Our great challenge right now moving forward is truly the retention issue. I was on a program in Washington a couple of months ago and we were talking about diversity and inclusion, particularly in the law firm setting, and sadly law is one of the last professions [to diversify] and it shouldn’t be. We should be the leaders in this. ‘Equal justice under the law’ — it’s inscribed on the Supreme Court building. We should be all about this, but law firms in general, “Big Law”, are the least diverse of professions. You’ve got more diversity in financial management, accounting and some others, but not in law, and we need to change that paradigm.
The point that I made at this program in Washington, it was a room filled with debt restructuring professionals, [is that] you kind of always need a mentor in that law firm. You need someone who is willing to be your sponsor, to be your mentor, because by and large, when you come out of law school, you don’t know anything. You don’t know really what a complaint looks like, you don’t know where the clerk’s office is, you can’t do anything. You need to have someone help guide you and round your skills and become the attorney.
The shortcoming when it comes to race, unfortunately — there’s almost a visceral reaction. Some of the [same] things that Judge McClain faced, [like] when we do a project but we don’t quite get it right, sometimes we’re looked down upon. ‘Yup, see, told you so, you can’t handle it’, when that should be an opportunity for us to embrace that person and train that lawyer up to be the skillful attorney that they can become.
We need to get beyond race and look at the skills and look at the individual character that they bring to the practice and really work hard to integrate. That’s our great challenge right now. It’s just the retention issue and then the promotion issue. We can get kids in, but we can’t keep them, for whatever reasons. I just think that we have to overcome our own instincts, our own faults, if you will, in terms of looking at race and looking at ability and associating the two together.
— Hon. Jeffery P. Hopkins, in conversation with the Hon. Timothy A. Black and U.S. Attorney Kenneth Parker
— Remington A. Jackson, BLAC president
The BLAC-CBA Round Table set forth a five-year strategic plan in 2019, focused on programs, resource development, governance, membership and stakeholder engagement.

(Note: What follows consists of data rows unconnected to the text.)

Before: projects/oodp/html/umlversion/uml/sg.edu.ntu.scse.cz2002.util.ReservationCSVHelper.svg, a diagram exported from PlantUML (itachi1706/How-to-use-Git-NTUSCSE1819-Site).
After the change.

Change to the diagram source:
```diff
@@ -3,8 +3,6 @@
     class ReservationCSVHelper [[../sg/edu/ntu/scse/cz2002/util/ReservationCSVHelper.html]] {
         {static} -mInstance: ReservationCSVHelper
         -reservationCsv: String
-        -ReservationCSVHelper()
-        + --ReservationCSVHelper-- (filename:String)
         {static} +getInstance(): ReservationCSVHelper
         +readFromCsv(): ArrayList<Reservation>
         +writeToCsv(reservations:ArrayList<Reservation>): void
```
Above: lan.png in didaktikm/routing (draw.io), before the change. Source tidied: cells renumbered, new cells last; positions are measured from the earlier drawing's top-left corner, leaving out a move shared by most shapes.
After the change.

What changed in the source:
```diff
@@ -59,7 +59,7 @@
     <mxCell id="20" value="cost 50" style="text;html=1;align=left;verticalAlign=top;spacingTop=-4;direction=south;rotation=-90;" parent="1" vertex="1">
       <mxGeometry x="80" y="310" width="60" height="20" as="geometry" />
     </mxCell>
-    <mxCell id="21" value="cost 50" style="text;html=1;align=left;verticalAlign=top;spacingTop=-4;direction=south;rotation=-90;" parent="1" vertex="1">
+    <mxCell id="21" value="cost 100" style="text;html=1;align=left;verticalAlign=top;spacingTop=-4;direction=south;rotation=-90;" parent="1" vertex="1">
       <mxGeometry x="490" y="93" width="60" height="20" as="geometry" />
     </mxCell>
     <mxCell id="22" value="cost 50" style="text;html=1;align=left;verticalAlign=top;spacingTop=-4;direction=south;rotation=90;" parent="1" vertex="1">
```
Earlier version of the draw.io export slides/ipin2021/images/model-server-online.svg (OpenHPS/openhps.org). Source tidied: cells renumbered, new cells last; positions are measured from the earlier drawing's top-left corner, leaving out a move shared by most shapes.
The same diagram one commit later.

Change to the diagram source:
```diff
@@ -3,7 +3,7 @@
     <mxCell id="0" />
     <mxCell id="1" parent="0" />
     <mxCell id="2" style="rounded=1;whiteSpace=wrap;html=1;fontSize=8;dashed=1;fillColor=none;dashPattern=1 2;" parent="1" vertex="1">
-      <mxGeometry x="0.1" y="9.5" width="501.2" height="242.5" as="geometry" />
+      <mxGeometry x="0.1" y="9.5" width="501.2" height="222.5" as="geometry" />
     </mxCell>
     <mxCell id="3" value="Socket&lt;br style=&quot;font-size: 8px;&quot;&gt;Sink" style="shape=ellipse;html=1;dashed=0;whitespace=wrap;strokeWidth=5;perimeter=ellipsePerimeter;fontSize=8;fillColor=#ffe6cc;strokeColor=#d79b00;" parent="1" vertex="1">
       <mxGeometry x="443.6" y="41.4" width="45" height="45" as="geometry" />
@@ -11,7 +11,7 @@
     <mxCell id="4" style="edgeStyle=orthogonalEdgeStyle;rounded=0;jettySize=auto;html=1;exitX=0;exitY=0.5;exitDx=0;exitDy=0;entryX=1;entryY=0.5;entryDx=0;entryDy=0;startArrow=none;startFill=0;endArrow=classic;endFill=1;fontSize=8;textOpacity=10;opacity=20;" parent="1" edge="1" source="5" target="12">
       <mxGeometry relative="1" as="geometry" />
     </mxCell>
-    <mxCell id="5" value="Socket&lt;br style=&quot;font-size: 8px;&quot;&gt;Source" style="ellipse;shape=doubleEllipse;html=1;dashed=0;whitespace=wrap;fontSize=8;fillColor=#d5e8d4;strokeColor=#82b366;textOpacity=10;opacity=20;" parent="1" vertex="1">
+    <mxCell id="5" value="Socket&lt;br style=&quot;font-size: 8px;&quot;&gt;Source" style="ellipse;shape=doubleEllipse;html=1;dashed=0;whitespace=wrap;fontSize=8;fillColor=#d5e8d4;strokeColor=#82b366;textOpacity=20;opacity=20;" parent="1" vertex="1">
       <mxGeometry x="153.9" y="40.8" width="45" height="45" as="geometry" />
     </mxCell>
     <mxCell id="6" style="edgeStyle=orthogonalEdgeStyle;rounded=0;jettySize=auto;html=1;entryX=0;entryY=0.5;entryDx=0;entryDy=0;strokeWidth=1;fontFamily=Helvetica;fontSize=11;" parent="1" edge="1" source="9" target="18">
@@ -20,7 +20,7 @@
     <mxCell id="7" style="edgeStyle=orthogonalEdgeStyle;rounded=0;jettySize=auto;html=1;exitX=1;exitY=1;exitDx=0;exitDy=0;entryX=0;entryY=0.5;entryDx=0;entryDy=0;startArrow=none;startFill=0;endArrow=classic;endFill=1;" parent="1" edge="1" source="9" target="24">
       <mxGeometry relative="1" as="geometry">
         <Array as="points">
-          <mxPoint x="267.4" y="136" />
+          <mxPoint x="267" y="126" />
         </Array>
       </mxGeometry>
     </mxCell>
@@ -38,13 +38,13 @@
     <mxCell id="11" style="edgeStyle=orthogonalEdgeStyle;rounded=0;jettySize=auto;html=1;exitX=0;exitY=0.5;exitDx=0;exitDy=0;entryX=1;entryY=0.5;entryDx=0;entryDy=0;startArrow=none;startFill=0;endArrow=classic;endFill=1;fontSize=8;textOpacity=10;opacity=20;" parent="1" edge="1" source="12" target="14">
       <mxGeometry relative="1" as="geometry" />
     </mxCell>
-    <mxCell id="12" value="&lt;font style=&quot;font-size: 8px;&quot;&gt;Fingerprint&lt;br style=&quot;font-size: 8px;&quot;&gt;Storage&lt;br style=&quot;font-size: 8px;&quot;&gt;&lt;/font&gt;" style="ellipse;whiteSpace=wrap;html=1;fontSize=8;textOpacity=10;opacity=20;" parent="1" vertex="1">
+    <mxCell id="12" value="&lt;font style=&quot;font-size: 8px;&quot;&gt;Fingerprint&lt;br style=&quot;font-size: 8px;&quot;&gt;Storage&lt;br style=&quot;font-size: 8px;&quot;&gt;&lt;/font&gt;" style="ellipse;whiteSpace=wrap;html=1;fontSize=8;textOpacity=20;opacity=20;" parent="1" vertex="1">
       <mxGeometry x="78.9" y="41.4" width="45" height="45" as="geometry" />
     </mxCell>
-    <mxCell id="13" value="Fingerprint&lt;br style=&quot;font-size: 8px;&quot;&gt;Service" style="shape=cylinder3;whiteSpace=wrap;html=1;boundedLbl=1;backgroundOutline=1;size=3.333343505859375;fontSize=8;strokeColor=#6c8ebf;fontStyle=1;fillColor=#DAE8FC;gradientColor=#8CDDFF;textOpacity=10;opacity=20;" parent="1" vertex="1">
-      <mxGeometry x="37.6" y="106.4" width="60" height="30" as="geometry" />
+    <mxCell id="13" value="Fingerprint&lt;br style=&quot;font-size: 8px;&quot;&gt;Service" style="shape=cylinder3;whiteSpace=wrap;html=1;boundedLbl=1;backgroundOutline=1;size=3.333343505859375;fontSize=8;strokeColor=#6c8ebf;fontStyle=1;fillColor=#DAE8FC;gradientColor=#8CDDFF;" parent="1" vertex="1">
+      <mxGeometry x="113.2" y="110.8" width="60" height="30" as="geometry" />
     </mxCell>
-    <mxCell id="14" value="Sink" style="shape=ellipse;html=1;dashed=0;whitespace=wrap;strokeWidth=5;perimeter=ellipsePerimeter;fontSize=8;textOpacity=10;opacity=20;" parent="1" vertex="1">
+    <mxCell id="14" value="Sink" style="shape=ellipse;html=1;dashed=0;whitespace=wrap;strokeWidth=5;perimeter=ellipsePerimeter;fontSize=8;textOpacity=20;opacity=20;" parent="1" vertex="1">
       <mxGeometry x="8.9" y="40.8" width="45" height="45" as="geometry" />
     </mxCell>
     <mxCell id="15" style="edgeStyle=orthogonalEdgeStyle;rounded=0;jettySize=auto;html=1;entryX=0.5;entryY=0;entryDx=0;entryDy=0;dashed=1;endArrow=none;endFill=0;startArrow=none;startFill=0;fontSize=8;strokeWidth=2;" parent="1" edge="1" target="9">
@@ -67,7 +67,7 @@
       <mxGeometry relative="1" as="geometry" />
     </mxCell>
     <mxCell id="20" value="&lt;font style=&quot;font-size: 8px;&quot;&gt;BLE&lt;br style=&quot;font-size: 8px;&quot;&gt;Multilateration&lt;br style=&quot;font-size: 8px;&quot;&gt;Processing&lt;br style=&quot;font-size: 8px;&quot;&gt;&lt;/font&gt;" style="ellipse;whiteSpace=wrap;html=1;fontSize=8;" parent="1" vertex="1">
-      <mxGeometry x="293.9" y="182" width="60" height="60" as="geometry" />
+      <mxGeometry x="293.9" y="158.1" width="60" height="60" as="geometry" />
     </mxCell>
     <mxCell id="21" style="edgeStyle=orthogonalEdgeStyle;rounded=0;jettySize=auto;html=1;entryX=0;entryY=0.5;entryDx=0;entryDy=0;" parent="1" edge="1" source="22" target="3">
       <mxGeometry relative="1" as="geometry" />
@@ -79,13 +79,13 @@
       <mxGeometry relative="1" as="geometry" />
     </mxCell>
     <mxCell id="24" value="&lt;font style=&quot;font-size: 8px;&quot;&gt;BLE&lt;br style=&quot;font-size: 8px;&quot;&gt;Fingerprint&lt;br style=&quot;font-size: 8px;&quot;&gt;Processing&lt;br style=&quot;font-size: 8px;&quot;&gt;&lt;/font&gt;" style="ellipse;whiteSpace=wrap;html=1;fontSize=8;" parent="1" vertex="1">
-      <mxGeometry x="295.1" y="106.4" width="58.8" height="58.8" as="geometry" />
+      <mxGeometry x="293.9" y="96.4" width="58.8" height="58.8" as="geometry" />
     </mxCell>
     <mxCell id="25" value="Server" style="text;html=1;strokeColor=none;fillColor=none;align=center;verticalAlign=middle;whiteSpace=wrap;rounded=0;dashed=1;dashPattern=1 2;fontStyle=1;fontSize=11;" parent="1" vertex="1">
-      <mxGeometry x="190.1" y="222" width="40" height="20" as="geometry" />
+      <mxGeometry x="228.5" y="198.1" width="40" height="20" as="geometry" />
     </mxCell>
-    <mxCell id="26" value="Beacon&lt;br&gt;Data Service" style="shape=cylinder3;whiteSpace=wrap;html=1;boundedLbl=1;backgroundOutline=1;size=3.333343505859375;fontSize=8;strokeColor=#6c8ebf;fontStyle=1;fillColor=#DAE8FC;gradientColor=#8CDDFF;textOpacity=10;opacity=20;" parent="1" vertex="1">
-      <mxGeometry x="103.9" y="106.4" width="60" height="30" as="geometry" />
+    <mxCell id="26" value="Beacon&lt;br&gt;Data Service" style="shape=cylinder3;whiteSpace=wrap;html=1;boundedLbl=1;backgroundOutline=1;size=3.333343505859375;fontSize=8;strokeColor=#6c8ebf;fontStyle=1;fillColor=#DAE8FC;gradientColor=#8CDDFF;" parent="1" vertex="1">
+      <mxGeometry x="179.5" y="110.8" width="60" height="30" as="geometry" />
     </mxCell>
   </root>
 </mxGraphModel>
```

To see the plan, and for more information about the Round Table and upcoming events, please visit cincybar.org/roundtable.